Gabe Garrison & Paige England
Buffalo High School

Abstract

In this lab, the Beer-Lambert Law is tested by using a spectrophotometer. This is a quick and easier way to determine the concentration of a solution.

Keywords: Beer-Lambert Law, Spectrophotometer, concentration

Beer-Lambert Law

The Beer-Lambert-Law states that there is a direct correlation between the concentration of the absorbing molecule, the distance the light travels, and the degree to which the molecules absorb light. It states that: A=a (lambda) bc (A equals total absorbance), a (lambda) is the absorptive coefficient, b is the distance the light travels through the substance and c is the concentration. It is possible to determine the concentration of a solution using a spectrophotometer. It has two advantages: capable of transmitting monochromatic light through a solution and it allows for a standard paralength (b) for all tested samples. By standardizing the distance light travels (b) and limiting the light exposure to a single wavelength, concentration can be determined experimentally. Method

Participants

The participants in this activity were the students of the Buffalo High School Biochemistry class.

Materials

In this experiment, the materials used were 0.1M ferric Chloride Solution, ascorbic acid, 10 phenanthroline solution, acetate buffer solution, 100mm test tubes, spectrophotometer, cuvettes, 5mL volumetric pipettes, droppers, 1mL volumetric pipettes, safety goggles, rubber gloves, and aprons. Procedure
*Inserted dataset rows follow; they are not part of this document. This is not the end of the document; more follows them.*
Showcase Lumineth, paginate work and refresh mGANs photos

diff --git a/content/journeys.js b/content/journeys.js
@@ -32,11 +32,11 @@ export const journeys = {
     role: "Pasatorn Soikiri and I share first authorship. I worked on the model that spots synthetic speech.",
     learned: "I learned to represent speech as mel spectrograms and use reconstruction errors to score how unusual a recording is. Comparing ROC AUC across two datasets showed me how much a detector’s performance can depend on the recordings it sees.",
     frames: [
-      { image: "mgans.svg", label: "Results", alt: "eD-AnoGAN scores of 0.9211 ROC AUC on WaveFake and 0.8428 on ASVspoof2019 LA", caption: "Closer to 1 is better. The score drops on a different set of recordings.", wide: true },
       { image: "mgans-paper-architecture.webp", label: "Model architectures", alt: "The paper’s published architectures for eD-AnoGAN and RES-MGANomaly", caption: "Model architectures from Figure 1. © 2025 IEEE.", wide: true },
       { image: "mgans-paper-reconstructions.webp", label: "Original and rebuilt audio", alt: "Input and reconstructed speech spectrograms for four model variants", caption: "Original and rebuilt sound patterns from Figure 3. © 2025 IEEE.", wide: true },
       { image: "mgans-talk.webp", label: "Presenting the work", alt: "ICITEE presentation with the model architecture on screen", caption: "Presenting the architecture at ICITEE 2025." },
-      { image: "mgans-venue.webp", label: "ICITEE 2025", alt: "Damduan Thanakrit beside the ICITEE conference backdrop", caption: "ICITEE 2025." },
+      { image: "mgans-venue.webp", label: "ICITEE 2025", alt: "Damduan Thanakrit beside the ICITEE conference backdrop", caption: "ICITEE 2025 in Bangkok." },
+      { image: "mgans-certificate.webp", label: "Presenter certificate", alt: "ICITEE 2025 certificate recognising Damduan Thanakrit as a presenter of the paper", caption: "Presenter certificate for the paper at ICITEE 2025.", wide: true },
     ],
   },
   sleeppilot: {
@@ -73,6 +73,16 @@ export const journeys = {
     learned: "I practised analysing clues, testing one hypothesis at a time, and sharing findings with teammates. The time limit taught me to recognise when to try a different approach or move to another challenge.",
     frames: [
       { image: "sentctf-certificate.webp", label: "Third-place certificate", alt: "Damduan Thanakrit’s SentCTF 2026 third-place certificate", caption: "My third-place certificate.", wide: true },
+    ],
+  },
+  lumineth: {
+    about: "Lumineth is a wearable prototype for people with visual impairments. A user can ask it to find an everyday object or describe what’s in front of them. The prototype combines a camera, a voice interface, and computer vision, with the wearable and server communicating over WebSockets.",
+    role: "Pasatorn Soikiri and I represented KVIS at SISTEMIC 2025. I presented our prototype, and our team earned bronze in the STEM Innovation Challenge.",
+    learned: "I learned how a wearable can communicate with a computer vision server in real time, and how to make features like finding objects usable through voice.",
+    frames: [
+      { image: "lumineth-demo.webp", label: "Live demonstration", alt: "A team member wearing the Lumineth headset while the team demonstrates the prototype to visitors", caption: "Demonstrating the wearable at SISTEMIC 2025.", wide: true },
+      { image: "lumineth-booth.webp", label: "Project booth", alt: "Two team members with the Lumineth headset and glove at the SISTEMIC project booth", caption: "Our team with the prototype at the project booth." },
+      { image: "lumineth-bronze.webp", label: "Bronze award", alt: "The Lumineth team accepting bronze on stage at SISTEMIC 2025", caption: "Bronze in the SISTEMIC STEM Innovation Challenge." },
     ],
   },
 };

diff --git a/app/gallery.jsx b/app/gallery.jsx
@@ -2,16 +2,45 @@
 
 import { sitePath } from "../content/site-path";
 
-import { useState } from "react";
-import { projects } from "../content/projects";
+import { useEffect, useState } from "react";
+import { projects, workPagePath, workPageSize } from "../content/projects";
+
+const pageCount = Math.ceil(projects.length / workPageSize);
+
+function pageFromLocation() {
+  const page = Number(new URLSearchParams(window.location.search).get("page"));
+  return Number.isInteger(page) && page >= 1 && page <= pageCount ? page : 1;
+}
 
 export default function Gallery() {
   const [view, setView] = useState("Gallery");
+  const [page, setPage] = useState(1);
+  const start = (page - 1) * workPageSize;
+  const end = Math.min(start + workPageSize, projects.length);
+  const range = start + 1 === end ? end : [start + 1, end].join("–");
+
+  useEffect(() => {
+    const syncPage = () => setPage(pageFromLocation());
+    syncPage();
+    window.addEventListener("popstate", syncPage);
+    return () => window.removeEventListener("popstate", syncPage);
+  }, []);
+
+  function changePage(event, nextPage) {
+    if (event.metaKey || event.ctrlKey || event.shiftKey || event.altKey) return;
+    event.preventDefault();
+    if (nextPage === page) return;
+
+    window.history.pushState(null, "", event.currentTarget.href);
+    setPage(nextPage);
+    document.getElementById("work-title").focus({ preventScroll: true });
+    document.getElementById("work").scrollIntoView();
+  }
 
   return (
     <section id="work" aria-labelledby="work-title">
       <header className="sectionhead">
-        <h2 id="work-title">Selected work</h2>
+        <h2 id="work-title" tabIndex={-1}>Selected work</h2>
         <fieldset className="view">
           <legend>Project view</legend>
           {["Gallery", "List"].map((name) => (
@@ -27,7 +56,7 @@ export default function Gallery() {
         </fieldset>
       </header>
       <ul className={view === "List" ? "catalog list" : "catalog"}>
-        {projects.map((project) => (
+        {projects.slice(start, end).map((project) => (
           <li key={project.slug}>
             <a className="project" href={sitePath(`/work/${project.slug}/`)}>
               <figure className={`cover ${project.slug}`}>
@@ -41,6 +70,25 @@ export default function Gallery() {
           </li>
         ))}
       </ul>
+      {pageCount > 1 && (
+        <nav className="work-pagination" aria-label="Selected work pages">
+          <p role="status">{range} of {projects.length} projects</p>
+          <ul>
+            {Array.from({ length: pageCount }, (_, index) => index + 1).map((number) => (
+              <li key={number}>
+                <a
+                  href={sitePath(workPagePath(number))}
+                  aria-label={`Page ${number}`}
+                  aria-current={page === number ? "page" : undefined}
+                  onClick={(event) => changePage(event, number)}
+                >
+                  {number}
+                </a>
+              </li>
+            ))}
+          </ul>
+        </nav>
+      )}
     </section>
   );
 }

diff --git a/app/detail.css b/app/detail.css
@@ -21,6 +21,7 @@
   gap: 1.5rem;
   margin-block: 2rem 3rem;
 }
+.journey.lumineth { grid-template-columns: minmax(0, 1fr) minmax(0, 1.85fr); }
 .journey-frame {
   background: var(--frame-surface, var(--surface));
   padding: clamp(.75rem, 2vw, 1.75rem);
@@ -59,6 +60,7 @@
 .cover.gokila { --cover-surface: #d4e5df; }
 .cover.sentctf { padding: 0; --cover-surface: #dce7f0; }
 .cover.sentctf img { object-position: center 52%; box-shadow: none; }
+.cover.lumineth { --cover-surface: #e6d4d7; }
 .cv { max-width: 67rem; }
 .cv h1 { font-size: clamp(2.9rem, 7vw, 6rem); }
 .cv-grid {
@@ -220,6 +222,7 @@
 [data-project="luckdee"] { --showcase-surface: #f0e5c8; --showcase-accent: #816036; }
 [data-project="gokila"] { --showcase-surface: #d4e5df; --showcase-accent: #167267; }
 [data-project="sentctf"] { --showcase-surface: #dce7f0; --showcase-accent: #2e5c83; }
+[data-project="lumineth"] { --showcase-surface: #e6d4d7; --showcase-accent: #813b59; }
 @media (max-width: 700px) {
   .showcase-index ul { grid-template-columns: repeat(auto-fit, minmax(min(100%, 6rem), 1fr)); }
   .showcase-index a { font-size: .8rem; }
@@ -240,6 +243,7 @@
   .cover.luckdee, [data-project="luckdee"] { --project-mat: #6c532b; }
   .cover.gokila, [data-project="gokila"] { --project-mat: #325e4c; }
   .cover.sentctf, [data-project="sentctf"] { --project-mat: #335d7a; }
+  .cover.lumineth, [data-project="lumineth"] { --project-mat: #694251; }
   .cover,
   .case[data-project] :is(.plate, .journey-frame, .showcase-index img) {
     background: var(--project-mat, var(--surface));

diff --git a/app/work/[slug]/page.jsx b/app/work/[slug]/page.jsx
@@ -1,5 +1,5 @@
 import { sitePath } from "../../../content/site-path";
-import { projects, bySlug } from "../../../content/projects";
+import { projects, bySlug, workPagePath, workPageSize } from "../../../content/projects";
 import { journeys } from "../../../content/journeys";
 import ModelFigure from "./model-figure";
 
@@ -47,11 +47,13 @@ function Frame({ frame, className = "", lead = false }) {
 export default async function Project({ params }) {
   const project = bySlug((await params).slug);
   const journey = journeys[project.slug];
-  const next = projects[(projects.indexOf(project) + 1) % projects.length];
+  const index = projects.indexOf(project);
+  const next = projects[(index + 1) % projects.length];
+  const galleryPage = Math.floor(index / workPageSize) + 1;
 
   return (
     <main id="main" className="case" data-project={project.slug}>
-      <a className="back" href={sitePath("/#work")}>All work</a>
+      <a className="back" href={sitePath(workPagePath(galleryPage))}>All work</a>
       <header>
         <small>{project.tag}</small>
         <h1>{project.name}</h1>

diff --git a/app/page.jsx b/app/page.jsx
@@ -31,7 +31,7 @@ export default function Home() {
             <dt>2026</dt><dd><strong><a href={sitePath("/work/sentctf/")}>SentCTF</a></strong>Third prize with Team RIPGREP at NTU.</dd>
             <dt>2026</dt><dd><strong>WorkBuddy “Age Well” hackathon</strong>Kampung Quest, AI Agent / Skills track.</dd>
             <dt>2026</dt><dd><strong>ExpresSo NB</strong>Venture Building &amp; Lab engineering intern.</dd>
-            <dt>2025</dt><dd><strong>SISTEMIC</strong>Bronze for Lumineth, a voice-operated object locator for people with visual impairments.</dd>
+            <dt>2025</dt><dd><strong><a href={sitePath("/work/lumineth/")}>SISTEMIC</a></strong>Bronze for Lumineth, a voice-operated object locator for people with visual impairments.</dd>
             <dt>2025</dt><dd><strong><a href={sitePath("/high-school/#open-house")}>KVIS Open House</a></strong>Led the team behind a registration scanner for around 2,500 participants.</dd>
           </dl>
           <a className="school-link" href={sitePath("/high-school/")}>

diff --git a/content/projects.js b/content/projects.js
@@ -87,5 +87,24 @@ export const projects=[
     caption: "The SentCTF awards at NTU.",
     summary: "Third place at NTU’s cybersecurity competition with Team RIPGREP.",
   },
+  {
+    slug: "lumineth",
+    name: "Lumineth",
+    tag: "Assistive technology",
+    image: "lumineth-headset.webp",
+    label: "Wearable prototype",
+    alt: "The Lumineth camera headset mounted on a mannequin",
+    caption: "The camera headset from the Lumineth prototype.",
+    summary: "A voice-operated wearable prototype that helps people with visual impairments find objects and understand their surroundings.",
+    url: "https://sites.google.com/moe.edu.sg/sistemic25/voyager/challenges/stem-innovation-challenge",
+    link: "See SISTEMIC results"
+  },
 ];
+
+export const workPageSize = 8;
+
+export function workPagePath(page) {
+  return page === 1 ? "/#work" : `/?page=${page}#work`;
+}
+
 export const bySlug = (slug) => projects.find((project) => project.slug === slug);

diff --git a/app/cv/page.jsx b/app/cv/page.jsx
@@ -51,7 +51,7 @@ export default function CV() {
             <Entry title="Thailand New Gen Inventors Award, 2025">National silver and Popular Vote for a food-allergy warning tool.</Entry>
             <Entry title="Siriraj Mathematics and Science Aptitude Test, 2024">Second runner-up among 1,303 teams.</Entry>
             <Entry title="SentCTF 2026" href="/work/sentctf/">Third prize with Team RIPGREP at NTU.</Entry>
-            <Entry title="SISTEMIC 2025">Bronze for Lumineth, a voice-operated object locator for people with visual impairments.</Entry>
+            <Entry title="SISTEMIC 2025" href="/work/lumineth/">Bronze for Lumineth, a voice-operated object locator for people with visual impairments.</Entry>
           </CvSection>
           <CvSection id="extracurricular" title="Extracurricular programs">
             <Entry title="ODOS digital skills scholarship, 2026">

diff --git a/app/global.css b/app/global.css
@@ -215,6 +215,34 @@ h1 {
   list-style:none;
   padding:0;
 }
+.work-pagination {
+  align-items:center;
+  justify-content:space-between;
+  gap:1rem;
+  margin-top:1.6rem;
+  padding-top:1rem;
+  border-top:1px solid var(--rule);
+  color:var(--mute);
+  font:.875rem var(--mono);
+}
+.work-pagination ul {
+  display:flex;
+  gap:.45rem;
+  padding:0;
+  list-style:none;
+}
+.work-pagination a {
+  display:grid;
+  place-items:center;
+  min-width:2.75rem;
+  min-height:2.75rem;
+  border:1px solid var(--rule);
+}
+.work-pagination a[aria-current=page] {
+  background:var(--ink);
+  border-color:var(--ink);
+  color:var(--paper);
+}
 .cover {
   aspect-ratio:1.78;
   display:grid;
Label six test tubes (1 through 5 and B for blank). A series of 5 test solutions of Ferric Chloride are made by serial dilution. Dilute 1Ml of the stock Ferric Chloride to 10 mL with de-ionized water to make a 0.01M solution. Place 1mL of the 0.01M Ferric Chloride solution in the first test tube...